◆ ABOUT THIS TASK: Check every line below for the word "Markdown" and copy the ones that have it.

◆ SOURCE DATA:
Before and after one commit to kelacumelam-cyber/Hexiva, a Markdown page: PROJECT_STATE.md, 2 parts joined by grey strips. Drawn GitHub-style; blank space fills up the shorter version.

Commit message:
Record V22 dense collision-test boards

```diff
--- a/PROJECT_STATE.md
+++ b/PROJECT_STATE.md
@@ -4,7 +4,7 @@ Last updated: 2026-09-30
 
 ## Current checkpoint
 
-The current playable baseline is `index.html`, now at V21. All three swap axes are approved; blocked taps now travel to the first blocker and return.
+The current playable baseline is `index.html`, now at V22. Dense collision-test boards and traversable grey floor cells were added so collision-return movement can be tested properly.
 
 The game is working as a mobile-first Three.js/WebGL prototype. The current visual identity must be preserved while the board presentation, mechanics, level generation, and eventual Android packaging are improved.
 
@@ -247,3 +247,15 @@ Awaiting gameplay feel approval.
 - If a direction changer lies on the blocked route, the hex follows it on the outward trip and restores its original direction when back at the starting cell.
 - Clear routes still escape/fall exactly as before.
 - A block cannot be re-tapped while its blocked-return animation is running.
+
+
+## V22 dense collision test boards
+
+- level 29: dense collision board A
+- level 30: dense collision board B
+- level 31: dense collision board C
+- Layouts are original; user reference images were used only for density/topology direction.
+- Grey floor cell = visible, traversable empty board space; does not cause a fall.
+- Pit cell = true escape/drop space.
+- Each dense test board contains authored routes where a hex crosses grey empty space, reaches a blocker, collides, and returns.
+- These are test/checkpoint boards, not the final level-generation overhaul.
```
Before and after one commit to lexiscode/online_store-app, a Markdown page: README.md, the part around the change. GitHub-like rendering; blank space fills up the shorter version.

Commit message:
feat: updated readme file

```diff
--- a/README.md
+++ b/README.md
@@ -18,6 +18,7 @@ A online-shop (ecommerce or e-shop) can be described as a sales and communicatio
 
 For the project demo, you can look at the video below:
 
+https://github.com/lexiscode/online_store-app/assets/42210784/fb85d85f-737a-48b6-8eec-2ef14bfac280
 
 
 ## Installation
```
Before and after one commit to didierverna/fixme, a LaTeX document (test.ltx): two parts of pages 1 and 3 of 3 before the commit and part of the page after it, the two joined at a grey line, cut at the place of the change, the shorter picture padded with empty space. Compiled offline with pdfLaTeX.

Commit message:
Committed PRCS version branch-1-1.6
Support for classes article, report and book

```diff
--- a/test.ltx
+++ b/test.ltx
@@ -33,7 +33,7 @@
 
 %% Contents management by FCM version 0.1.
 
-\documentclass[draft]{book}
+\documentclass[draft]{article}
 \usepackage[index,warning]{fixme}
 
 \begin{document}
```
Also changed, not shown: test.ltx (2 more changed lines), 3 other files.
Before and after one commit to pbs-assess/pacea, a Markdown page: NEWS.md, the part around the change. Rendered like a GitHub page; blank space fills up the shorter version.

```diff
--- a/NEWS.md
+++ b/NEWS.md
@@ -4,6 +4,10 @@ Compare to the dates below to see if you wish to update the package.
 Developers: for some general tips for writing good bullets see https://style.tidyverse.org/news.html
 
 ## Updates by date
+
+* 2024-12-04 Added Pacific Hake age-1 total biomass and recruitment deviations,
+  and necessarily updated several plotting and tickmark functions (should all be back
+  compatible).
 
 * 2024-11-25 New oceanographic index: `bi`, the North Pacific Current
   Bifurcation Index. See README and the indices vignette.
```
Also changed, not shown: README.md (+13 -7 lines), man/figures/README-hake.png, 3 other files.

◆ ANSWER FOR THE TASK:
Before and after one commit to kelacumelam-cyber/Hexiva, a Markdown page: PROJECT_STATE.md, 2 parts joined by grey strips. Drawn GitHub-style; blank space fills up the shorter version.
Before and after one commit to lexiscode/online_store-app, a Markdown page: README.md, the part around the change. GitHub-like rendering; blank space fills up the shorter version.
Before and after one commit to pbs-assess/pacea, a Markdown page: NEWS.md, the part around the change. Rendered like a GitHub page; blank space fills up the shorter version.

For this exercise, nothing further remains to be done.